## DATA TO EXAMINE

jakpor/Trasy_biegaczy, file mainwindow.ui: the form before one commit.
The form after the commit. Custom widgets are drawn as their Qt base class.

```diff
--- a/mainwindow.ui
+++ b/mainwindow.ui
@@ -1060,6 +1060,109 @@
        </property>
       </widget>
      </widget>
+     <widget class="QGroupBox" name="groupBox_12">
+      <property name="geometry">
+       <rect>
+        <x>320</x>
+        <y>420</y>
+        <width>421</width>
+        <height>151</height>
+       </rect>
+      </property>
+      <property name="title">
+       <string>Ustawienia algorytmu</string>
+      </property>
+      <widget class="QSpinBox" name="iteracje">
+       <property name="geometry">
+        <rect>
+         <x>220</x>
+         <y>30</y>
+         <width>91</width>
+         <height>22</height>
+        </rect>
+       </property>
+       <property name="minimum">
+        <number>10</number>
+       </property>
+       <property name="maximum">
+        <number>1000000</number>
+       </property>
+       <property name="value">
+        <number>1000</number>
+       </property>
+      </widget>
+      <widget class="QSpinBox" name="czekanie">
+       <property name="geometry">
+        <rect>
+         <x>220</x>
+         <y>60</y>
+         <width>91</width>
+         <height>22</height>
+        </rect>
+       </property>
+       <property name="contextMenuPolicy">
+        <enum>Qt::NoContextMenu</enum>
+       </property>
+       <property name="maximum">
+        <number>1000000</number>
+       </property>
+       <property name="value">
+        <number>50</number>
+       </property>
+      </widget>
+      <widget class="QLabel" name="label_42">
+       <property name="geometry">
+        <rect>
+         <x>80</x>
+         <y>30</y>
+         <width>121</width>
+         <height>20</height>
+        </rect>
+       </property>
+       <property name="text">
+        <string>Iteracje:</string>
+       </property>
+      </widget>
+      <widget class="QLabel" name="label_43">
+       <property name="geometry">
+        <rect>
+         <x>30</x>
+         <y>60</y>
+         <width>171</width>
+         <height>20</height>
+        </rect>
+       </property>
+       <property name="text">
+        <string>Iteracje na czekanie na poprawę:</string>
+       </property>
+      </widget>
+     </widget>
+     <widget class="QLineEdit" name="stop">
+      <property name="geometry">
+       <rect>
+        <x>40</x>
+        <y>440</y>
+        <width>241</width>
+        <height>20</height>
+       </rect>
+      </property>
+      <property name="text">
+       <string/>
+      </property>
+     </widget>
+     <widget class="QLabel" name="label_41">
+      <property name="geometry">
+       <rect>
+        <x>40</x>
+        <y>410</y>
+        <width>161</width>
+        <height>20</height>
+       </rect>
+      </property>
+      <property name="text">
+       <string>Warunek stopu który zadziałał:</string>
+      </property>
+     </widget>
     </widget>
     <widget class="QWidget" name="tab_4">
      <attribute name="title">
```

--

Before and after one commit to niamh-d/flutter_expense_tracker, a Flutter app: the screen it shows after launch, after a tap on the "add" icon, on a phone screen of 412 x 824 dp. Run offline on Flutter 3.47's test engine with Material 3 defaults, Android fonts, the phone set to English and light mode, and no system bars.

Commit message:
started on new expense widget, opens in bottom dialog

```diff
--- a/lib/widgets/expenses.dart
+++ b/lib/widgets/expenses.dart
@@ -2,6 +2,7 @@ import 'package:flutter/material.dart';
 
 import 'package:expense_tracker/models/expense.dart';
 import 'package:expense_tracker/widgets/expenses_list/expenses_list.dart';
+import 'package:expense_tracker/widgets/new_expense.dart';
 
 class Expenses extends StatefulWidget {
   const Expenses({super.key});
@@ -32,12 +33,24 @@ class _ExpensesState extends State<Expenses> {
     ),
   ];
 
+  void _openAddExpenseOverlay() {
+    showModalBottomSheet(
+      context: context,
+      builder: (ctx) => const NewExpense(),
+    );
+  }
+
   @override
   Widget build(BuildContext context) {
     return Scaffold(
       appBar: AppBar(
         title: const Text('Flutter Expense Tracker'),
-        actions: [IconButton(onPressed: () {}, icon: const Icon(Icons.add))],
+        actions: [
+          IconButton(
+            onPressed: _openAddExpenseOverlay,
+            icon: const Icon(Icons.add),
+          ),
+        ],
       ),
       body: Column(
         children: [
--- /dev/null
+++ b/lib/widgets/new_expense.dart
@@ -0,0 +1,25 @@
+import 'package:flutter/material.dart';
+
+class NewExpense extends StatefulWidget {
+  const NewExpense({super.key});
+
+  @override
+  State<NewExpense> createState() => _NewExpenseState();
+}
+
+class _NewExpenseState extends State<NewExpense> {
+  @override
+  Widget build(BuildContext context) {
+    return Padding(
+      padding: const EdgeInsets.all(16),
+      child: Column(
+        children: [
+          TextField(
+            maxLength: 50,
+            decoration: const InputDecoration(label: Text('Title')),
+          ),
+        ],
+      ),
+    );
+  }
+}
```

## WHAT THE TASK REQUIRES
Go line by line through the data, copying each one that contains the word "extends".

## RESULT FOR THIS TASK
 class Expenses extends StatefulWidget {
@@ -32,12 +33,24 @@ class _ExpensesState extends State<Expenses> {
+class NewExpense extends StatefulWidget {
+class _NewExpenseState extends State<NewExpense> {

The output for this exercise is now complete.